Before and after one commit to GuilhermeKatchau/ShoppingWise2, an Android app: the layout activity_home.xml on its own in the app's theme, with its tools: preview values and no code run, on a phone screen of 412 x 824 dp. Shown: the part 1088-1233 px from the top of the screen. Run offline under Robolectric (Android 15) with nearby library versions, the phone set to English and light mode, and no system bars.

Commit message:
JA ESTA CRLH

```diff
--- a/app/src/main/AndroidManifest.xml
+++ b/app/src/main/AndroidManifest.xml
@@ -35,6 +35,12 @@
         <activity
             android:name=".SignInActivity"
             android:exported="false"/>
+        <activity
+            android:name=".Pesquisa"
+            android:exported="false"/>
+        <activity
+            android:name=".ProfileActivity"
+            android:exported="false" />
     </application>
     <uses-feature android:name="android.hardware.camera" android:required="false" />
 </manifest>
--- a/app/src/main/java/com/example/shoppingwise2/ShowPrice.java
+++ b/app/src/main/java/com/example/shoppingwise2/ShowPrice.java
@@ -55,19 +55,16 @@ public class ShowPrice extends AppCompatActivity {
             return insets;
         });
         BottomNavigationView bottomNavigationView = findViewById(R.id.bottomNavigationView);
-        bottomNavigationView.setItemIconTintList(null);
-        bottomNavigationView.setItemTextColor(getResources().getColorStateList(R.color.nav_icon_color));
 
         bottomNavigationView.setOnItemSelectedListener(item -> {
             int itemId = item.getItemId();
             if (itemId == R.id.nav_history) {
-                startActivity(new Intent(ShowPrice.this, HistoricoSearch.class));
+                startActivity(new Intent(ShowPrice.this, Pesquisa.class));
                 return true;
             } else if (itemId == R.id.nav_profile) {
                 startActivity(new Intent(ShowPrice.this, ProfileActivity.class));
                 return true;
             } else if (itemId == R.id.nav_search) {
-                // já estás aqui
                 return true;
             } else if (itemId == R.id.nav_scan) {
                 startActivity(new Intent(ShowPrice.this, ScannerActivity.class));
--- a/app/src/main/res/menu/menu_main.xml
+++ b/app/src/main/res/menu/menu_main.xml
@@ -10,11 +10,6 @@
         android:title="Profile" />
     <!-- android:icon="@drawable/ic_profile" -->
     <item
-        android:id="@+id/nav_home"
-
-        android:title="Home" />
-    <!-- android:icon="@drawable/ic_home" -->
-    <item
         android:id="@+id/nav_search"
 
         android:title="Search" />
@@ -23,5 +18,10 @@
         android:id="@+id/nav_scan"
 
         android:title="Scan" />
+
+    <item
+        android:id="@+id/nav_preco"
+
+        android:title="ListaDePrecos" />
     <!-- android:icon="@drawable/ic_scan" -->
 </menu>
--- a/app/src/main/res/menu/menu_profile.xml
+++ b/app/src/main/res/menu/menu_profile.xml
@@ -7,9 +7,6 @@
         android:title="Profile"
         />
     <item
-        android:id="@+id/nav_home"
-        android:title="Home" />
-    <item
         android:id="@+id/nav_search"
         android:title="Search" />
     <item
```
* * *
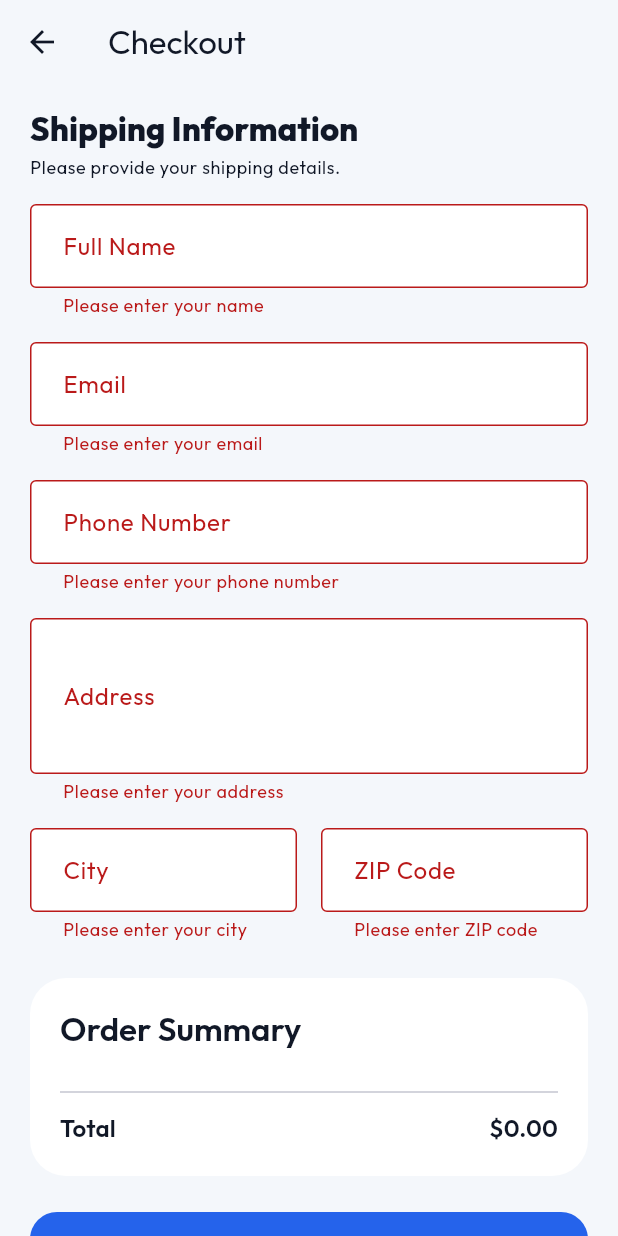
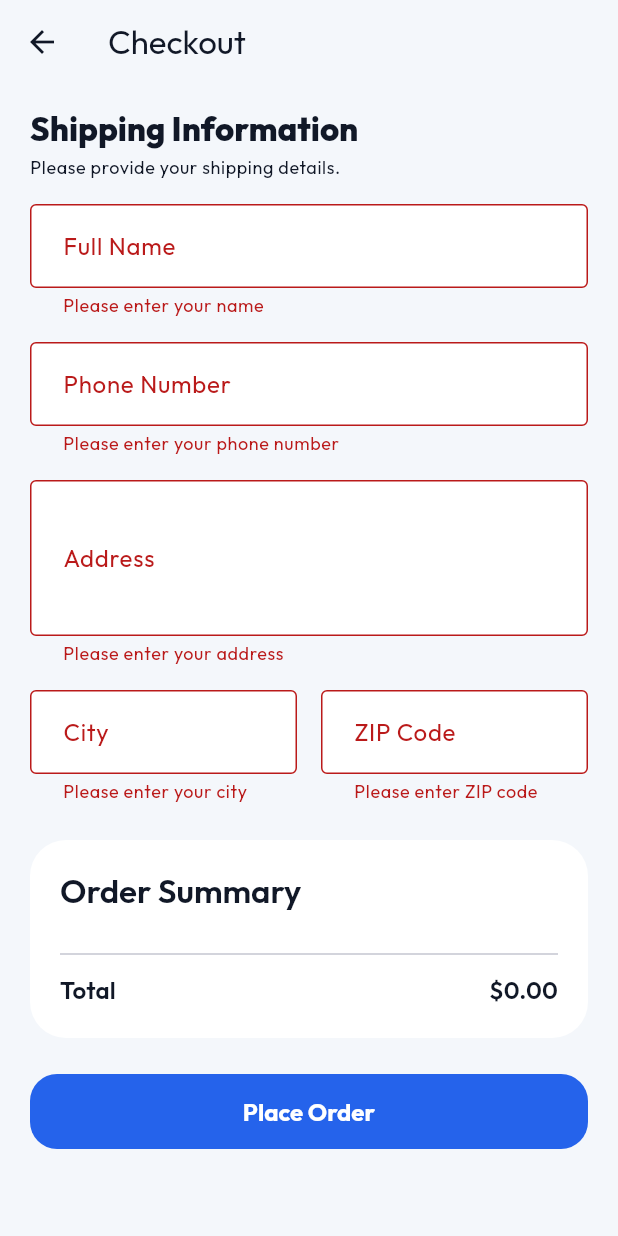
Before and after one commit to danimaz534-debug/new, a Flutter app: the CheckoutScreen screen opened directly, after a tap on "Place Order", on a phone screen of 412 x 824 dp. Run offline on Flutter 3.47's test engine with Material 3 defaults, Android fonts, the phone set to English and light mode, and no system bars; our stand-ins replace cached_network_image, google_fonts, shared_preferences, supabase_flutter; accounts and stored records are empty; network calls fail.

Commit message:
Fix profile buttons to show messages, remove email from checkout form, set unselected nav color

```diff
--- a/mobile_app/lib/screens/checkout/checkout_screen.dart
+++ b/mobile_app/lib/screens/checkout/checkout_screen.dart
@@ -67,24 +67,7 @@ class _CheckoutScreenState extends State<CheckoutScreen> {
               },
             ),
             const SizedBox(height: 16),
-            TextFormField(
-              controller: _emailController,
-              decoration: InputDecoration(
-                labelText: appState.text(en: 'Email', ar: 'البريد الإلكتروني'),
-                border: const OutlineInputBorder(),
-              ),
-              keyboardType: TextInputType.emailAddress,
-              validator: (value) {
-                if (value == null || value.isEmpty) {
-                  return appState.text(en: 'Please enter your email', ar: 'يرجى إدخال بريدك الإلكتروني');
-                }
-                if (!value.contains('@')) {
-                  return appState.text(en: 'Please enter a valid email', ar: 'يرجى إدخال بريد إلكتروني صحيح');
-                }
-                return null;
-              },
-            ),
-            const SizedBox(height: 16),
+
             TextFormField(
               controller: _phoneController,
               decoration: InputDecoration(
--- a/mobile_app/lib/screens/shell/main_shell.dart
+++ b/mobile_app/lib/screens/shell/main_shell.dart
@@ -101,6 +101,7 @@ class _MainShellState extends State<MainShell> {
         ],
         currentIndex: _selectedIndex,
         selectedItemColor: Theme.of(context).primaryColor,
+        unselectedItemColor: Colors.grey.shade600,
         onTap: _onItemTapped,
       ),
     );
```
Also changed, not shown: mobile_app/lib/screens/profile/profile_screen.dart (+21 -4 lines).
* * *
(Problem requirements) Collect the complete line wherever the string "else" appears in the records.

(Worked solution)
             } else if (itemId == R.id.nav_profile) {
             } else if (itemId == R.id.nav_search) {
             } else if (itemId == R.id.nav_scan) {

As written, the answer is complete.